Segment Start: Provided records

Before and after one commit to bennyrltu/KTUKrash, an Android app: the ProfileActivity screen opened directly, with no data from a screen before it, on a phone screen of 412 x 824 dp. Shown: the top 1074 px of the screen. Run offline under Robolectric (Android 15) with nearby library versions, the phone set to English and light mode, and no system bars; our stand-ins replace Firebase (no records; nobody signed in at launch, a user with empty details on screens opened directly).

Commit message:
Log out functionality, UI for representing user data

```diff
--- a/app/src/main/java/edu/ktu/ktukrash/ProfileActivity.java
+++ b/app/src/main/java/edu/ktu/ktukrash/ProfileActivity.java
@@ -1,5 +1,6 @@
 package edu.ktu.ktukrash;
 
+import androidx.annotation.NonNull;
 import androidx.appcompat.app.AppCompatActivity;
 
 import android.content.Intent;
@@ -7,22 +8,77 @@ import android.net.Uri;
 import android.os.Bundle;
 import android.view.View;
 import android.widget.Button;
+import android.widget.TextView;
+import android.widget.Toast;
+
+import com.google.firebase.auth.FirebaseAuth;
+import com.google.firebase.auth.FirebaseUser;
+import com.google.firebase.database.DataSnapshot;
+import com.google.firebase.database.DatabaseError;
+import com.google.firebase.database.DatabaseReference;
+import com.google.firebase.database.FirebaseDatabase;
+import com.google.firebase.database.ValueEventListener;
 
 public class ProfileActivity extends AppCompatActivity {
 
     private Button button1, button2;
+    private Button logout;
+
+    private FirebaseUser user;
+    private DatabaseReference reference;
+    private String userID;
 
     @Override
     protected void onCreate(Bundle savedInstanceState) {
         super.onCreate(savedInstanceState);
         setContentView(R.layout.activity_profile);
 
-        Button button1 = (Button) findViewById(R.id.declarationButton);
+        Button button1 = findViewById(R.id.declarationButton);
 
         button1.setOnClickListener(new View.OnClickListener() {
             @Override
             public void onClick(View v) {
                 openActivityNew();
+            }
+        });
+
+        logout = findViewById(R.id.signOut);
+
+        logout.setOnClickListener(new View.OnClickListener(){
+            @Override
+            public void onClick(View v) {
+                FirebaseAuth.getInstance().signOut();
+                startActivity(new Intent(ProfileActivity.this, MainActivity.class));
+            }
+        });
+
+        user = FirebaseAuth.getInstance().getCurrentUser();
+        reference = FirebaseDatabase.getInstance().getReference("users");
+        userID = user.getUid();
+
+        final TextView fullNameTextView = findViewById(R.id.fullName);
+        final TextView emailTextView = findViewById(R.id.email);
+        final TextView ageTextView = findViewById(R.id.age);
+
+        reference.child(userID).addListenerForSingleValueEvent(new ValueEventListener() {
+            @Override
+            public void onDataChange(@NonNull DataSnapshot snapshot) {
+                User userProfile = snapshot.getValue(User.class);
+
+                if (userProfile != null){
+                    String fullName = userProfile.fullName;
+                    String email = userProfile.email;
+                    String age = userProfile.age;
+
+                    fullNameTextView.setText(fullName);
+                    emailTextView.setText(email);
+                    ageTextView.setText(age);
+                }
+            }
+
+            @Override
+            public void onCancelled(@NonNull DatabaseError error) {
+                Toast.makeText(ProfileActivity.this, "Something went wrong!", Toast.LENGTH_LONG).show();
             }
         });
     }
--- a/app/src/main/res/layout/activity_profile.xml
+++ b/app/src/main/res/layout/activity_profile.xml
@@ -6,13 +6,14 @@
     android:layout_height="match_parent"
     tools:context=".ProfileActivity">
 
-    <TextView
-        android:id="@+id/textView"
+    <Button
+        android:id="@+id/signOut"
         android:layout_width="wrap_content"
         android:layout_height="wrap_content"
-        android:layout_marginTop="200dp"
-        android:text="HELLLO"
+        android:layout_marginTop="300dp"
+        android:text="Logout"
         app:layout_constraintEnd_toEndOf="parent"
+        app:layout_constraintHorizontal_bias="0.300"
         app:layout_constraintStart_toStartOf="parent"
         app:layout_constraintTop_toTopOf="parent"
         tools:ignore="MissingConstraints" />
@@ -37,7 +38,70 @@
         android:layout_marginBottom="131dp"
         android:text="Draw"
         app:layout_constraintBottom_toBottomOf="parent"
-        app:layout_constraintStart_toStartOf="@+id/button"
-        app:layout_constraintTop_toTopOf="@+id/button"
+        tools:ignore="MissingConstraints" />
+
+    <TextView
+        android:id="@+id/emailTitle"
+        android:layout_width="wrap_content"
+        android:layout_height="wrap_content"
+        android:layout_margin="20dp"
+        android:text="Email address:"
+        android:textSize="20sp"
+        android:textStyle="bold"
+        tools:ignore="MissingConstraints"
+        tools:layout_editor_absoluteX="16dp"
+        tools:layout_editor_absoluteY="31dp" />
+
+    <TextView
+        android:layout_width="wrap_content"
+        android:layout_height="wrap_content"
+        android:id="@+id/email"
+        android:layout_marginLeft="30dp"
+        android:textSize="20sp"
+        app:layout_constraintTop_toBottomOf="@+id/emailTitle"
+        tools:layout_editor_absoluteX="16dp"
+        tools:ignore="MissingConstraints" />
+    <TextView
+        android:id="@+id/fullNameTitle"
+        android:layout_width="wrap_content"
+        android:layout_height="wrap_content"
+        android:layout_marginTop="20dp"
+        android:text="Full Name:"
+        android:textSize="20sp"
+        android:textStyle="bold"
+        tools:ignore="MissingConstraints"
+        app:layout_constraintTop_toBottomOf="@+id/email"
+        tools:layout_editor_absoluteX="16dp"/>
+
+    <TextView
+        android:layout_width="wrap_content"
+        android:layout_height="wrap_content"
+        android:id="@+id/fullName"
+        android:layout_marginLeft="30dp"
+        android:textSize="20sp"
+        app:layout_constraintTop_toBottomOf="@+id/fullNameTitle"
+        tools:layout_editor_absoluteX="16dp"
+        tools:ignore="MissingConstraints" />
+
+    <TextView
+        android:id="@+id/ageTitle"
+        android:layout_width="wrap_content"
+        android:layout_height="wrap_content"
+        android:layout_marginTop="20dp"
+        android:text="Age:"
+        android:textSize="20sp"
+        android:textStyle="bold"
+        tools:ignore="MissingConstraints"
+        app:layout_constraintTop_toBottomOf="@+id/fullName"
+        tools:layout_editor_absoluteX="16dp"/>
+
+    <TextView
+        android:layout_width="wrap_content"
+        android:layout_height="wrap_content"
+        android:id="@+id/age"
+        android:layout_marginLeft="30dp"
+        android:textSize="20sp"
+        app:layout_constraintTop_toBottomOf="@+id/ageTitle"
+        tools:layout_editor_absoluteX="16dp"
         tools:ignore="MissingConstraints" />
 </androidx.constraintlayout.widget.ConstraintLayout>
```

Segment End: Provided records

§ Requirement
For each line above that contains "widget", add one to a count, then state only the final number.

§ Response to this exercise
4